By Sharon Perkins ; Updated July 18, 2017

Certain health conditions and dietary restrictions result in malnutrition or undernutrition with inadequate levels of protein and fats being consumed. Limiting protein and other necessary nutrients can affect your menstrual cycles, causing them to become irregular or to stop altogether. A number of conditions can lead to protein deficiency and menstrual disorders.


Poor diet, deliberate calorie and protein restriction, such as occurs in anorexia nervosa and other eating disorders, lack of appetite, which often occurs in depression and extreme dieting, can cause protein deficiencies. Following a strict vegetarian diet without understanding the need to balance plant proteins can also cause protein deficiency. Cancer and other wasting diseases can also cause protein deficiency and menstrual changes.

The Female Athlete Triad, which consists of eating disorders, absent periods and osteoporosis or bone density loss, often results in protein deficiency and irregular or absent menstrual cycles. Studies reported by Sophie Kennedy of Vanderbilt University found that between 3 and 66 percent of female athletes reported amenorrhea, averaging 33 to 37 percent, depending on the study. Diseases that cause malabsorption in the intestine, such as pancreatic insufficiency can also cause protein deficiency. Diseases that increase the body’s metabolic needs, such as severe burns or infection, can also cause protein deficiency.

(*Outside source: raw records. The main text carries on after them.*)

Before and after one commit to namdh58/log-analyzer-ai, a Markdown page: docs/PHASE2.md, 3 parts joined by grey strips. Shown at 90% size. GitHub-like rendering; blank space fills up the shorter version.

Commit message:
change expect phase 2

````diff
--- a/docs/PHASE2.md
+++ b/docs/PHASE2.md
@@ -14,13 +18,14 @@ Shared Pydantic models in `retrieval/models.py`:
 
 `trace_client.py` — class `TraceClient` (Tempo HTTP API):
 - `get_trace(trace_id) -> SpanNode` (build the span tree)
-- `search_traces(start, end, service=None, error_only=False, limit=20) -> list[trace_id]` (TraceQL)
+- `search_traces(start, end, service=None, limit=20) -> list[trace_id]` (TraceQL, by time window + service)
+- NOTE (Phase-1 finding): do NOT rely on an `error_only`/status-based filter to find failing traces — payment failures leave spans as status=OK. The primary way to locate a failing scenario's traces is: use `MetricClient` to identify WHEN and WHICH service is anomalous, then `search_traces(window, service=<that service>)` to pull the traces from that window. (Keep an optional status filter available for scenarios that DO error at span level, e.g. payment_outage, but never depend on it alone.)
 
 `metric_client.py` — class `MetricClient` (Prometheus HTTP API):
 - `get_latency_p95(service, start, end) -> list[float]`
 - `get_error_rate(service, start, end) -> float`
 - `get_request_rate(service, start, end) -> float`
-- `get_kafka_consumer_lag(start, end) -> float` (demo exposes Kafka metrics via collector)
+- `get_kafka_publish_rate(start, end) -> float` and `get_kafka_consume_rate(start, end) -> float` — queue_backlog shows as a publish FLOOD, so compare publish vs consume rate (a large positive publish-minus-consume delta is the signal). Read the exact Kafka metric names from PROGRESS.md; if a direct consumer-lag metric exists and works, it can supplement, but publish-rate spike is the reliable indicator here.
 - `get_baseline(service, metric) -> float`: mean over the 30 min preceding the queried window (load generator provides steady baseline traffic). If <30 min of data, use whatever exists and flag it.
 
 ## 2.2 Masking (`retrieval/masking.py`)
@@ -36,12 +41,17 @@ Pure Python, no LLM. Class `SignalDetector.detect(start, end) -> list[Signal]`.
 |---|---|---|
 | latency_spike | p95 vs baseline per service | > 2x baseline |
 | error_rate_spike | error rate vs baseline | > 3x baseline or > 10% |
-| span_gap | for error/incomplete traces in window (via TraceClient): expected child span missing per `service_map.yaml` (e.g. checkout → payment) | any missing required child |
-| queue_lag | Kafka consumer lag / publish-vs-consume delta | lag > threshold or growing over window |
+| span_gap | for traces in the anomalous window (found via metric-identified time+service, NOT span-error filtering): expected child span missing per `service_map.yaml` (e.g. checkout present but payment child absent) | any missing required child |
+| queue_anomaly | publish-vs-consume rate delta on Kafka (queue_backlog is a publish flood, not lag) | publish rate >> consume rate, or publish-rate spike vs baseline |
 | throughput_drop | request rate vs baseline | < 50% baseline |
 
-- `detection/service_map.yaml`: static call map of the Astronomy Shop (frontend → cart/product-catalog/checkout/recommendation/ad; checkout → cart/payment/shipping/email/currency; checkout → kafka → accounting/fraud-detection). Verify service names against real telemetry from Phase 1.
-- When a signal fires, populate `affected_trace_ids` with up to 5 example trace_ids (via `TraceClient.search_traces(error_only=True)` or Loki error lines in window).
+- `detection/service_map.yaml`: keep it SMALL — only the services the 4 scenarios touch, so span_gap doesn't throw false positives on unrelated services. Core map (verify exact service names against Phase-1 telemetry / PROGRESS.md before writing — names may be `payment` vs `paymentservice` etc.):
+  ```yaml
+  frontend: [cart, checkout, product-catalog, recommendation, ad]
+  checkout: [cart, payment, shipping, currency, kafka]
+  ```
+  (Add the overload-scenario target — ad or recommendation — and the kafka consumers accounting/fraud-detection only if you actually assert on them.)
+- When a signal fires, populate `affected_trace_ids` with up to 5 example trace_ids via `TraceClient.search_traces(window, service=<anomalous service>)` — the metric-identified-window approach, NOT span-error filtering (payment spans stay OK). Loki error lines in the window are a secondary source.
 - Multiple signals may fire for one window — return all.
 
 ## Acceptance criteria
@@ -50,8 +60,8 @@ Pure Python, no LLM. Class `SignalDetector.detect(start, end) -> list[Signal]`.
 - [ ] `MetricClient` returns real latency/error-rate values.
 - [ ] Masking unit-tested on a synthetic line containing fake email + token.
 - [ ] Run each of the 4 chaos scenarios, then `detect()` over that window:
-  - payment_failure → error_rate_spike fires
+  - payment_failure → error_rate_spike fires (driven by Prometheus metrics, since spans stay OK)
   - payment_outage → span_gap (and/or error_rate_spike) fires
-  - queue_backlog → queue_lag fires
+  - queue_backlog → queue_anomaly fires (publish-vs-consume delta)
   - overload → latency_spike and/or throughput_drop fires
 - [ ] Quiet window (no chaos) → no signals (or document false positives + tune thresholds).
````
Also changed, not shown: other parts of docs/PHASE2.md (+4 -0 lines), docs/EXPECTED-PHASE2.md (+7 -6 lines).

If your protein and fat levels drop too low, menstrual cycles may become irregular, occurring at less frequent intervals or stop altogether in people with malnutrition and protein deficiencies. Other symptoms of protein deficiency include weakness, fatigue, brittle hair and nails, diarrhea and cognitive changes, Merck reports. Skin becomes pale, dry and cold and body temperature falls as malnutrition progresses.


Changing the diet to supply adequate amounts of proteins and fats, which often occur together in foods, helps regulate menstrual cycles. Medications that increase appetite may help if you have appetite loss. Antidepressants can help if you’re too depressed to eat. Working with a nutritionist to make sure your diet contains necessary nutrients is helpful if you follow a strict vegan diet, registered dietitian Gay Riley suggests.


If menstrual cycles stop altogether, you won’t be able to get pregnant, because you won’t ovulate or release an egg each month. Women with anorexia who later become pregnant may have an increase in miscarriages and cesarean deliveries, Kennedy states. Severe malnutrition can threaten your life, Merck warns.


If your menstrual cycles change, become more irregular or stop altogether and the cause isn’t clear, see your medical practitioner. If you’ve been following a restricted diet or haven’t been eating normally for whatever reason, change your eating habits and include more protein and fats in the diet if you can do this on your own. Many women with eating disorders don’t recognize they have a problem.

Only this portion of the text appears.